Corporate union busters draw first blood in Ohio
by Bob Fitrakis & Harvey Wasserman
March 3, 2011
While thousands of protestors chanted, spoke and sang inside and outside the statehouse for the past two weeks (SB 5 Rally), the Ohio Senate voted 17-16 on Senate Bill 5, a bill that will slash collective bargaining for state workers by banning strikes and giving local officials the right to settle disputes. The bill, among other things, also eliminates all paid sick days from teachers.
The vote came amid shouts of "shame on you" and widespread booing from the diverse crowd of teachers, police, firefighters, construction workers, state employees and more.
In order to vote the bill out of committee, Republican Senate President Tom Niehaus had to remove two key Republican senators who opposed the bill from crucial committees. Both Senators Scott Oelslager of Canton and Bill Seitz of Cincinnati were yanked from their posts. The removal of Seitz broke a committee stalemate and allowed the bill to come to the floor with a 7-5 vote.
Ultra-conservative Senator Timothy Grendell of rural Chesterland, Ohio demounced the bill as "unconstitutional" pointing out that it prohibits union members from talking with elected public officials during negotiations and labels such activity as an unfair labor practice. Seitz echoed this theme: "It's an unfair labor practice if they exercise their First Amendment right to call up their Councilman."
The bill now goes to the Ohio House, where it is fast-tracked and anticipated to pass by mid-March. In the House, the passage is being orchestrated by House Speaker Bill Batchelder. The Free Press has reported in the past of Batchelder's ties to the secretive Council for National Policy.

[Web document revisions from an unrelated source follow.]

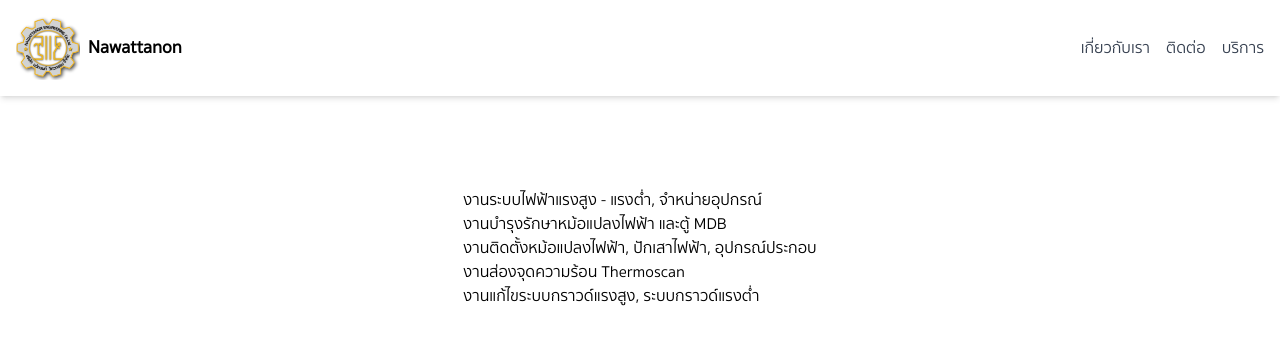
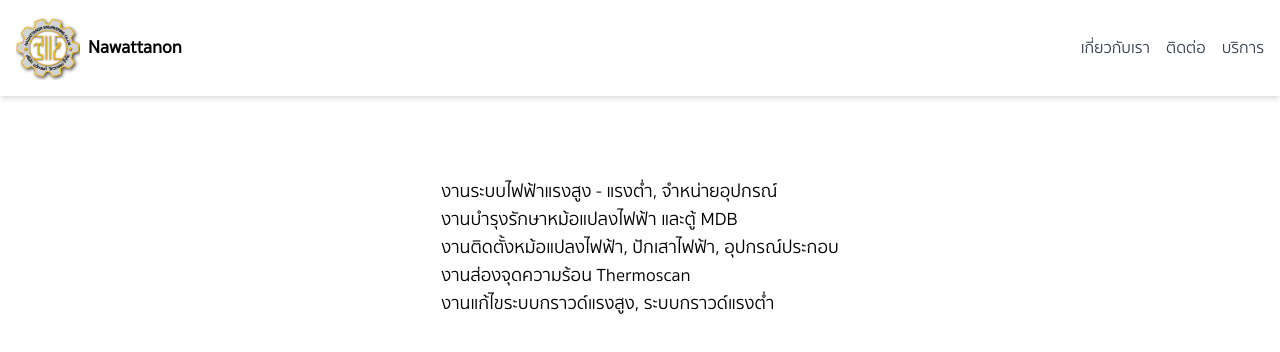
Before and after one commit to nontawit/NawattanonApp, a Next.js app: page /About in a window 1280 px wide. Shown: the top 352 px of the page. Built offline with nearby package versions, Linux system fonts and the light colour scheme.

Commit message:
Update page.tsx

```diff
--- a/src/app/About/page.tsx
+++ b/src/app/About/page.tsx
@@ -5,11 +5,11 @@ const page = () => {
   return (
     <div>
       <ul>
-        <li>งานระบบไฟฟ้าแรงสูง - แรงต่ำ, จำหน่ายอุปกรณ์</li>
-        <li>งานบำรุงรักษาหม้อแปลงไฟฟ้า และตู้ MDB</li>
-        <li>งานติดตั้งหม้อแปลงไฟฟ้า, ปักเสาไฟฟ้า, อุปกรณ์ประกอบ</li>
-        <li>งานส่องจุดความร้อน Thermoscan</li>
-        <li>งานแก้ไขระบบกราวด์แรงสูง, ระบบกราวด์แรงต่ำ</li>
+        <li className="text-lg">งานระบบไฟฟ้าแรงสูง - แรงต่ำ, จำหน่ายอุปกรณ์</li>
+        <li className="text-lg">งานบำรุงรักษาหม้อแปลงไฟฟ้า และตู้ MDB</li>
+        <li className="text-lg">งานติดตั้งหม้อแปลงไฟฟ้า, ปักเสาไฟฟ้า, อุปกรณ์ประกอบ</li>
+        <li className="text-lg">งานส่องจุดความร้อน Thermoscan</li>
+        <li className="text-lg">งานแก้ไขระบบกราวด์แรงสูง, ระบบกราวด์แรงต่ำ</li>
       </ul>
     </div>
   )
```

Chip Berlet of Political Research Associates describes CNP members as not only traditional conservatives, but also nativists, xenophobes, white racial supremacists, homophobes, sexists, militarists, authoritarians, reactionaries and "in some cases outright neo-fascists."
The Democrats do not hold enough seats in either house to deny the GOP a quorum, as is being done in Wisconsin and Indiana.
Kasich has blamed budget problems on state workers. But a rich person's repeal of Ohio's estate tax has cost the state a long-standing multi-million-dollar revenue stream. Like Governor Scott Walker of Wisconsin, Kasich also has rejected a big federal grant ($400 million) to upgrade the state's passenger rail system, which would have created at least a thousand direct jobs and thousands more indirectly, along with a jump in state tax revenue.
Kasich meanwhile has given his chief of staff a substantial pay hike over that his predecessor. He has hired at least four commissioners to sit on a "job creation" panel with annual salaries of roughly $150,000 each. The commission has been structured to operate without formal accountability to the legislature or taxpayers of the state. Kasich has already succeeded in privatizing the state's department of development.